*Instructions for the task*
Go through the listing below and say how many lines include "motion". Give the number by itself.

*Available data*
· · · ·

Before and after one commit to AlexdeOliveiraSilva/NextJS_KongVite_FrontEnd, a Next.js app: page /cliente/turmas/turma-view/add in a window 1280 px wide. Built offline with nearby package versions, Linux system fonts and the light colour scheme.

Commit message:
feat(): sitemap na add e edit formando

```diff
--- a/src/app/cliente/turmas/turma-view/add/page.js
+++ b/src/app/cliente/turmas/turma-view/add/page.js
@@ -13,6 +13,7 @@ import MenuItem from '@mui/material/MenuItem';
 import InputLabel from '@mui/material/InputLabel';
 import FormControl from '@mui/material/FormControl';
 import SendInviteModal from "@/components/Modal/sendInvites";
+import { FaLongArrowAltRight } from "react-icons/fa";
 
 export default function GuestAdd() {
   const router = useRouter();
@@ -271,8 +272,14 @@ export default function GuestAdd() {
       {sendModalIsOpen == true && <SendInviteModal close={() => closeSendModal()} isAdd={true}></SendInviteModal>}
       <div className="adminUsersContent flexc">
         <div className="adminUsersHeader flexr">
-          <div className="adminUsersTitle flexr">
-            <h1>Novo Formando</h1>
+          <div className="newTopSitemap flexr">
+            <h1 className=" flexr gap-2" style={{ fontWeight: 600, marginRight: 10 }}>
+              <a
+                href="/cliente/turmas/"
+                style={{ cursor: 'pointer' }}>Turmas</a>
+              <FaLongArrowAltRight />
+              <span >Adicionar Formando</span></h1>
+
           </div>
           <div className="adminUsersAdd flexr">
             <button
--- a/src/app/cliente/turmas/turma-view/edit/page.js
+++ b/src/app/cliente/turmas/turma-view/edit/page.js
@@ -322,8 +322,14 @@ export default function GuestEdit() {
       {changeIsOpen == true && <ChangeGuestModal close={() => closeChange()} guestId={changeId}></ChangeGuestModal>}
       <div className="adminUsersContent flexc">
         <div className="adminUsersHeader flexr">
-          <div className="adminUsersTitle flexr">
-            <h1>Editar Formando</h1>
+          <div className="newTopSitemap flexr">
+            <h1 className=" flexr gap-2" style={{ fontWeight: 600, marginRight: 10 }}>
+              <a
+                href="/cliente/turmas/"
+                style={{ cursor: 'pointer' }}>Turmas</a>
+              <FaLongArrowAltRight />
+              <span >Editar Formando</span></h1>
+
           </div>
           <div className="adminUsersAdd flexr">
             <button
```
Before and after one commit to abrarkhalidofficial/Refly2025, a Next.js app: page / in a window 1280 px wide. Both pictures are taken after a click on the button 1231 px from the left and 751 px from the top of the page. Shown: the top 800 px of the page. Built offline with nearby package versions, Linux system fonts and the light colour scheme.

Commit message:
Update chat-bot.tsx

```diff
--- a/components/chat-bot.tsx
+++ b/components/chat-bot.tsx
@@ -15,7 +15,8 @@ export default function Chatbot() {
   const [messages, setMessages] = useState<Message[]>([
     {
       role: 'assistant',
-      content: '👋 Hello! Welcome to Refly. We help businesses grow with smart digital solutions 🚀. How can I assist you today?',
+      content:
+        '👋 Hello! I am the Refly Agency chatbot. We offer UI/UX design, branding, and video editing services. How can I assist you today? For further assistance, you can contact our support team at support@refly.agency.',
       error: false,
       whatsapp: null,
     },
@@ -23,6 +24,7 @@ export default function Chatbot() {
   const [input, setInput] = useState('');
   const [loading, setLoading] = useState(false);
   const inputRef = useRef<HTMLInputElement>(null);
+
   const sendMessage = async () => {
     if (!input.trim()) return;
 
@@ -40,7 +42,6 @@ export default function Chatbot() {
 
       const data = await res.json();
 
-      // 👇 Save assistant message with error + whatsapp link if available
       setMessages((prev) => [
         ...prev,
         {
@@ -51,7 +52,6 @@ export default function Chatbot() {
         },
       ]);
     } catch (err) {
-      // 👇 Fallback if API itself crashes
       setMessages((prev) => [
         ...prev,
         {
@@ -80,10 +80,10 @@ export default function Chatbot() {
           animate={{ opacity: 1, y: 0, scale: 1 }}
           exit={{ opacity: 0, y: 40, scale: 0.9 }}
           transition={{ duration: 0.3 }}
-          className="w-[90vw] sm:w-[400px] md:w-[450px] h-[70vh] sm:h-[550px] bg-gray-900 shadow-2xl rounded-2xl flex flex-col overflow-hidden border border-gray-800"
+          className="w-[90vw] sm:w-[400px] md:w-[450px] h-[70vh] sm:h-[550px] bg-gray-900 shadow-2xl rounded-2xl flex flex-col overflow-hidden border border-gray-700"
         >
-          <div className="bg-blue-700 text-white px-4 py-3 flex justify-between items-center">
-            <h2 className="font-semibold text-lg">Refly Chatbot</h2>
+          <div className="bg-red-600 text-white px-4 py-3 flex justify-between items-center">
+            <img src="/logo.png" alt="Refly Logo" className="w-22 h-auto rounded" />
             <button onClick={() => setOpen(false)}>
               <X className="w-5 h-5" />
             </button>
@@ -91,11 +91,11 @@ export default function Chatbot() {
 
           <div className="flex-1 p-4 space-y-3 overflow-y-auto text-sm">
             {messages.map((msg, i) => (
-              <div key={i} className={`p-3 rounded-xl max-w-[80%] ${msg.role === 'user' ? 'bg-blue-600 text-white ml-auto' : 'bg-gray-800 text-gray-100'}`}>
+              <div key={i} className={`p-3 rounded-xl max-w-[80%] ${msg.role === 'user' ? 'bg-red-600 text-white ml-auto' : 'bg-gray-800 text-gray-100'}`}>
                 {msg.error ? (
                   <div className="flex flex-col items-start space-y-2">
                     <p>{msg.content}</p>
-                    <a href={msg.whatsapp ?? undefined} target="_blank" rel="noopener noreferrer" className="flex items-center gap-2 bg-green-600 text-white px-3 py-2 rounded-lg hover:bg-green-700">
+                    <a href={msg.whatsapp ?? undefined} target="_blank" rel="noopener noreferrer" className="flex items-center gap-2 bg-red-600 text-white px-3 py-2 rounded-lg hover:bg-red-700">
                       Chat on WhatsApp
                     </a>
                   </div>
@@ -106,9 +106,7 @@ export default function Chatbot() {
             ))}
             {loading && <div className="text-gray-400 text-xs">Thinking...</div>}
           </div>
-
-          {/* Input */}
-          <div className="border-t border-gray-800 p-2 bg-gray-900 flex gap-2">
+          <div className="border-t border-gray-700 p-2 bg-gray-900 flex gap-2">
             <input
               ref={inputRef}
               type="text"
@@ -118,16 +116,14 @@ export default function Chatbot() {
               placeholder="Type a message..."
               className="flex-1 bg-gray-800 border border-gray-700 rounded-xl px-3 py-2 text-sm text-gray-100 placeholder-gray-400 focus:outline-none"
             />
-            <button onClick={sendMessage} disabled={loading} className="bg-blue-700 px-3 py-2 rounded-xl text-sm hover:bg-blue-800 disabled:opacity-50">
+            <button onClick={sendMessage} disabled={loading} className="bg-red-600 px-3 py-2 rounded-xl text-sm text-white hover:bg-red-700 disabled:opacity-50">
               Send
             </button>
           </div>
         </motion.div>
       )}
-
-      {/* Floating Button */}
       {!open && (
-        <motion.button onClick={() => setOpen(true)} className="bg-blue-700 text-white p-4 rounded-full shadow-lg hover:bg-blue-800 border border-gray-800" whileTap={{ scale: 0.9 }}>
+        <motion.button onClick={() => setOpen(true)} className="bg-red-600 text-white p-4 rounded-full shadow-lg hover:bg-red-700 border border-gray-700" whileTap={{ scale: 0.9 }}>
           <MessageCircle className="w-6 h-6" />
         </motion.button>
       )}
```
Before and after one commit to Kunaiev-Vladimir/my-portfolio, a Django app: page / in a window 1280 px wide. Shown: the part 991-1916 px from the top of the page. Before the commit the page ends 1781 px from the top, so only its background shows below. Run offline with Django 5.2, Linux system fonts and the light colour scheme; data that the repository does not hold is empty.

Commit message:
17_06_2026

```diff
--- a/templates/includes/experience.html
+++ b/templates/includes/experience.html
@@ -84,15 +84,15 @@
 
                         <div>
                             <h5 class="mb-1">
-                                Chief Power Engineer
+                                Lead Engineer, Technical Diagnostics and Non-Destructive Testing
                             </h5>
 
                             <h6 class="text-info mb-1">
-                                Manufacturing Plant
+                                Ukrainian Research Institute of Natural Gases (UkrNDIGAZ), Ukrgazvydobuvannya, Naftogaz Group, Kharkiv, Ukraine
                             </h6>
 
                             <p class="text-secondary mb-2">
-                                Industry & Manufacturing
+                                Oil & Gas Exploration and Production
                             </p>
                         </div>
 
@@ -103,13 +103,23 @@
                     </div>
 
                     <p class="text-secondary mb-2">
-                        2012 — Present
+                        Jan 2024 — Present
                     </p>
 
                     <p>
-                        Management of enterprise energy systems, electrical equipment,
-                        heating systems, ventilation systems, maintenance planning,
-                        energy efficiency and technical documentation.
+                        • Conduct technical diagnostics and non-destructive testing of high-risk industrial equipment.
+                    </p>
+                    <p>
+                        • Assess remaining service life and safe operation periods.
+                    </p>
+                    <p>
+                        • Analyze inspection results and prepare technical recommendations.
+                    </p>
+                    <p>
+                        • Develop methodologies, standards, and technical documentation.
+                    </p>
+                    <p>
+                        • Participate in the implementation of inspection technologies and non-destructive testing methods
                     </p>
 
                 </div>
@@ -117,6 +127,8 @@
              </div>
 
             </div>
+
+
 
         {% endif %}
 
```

· · · ·

*Answer for the task*
4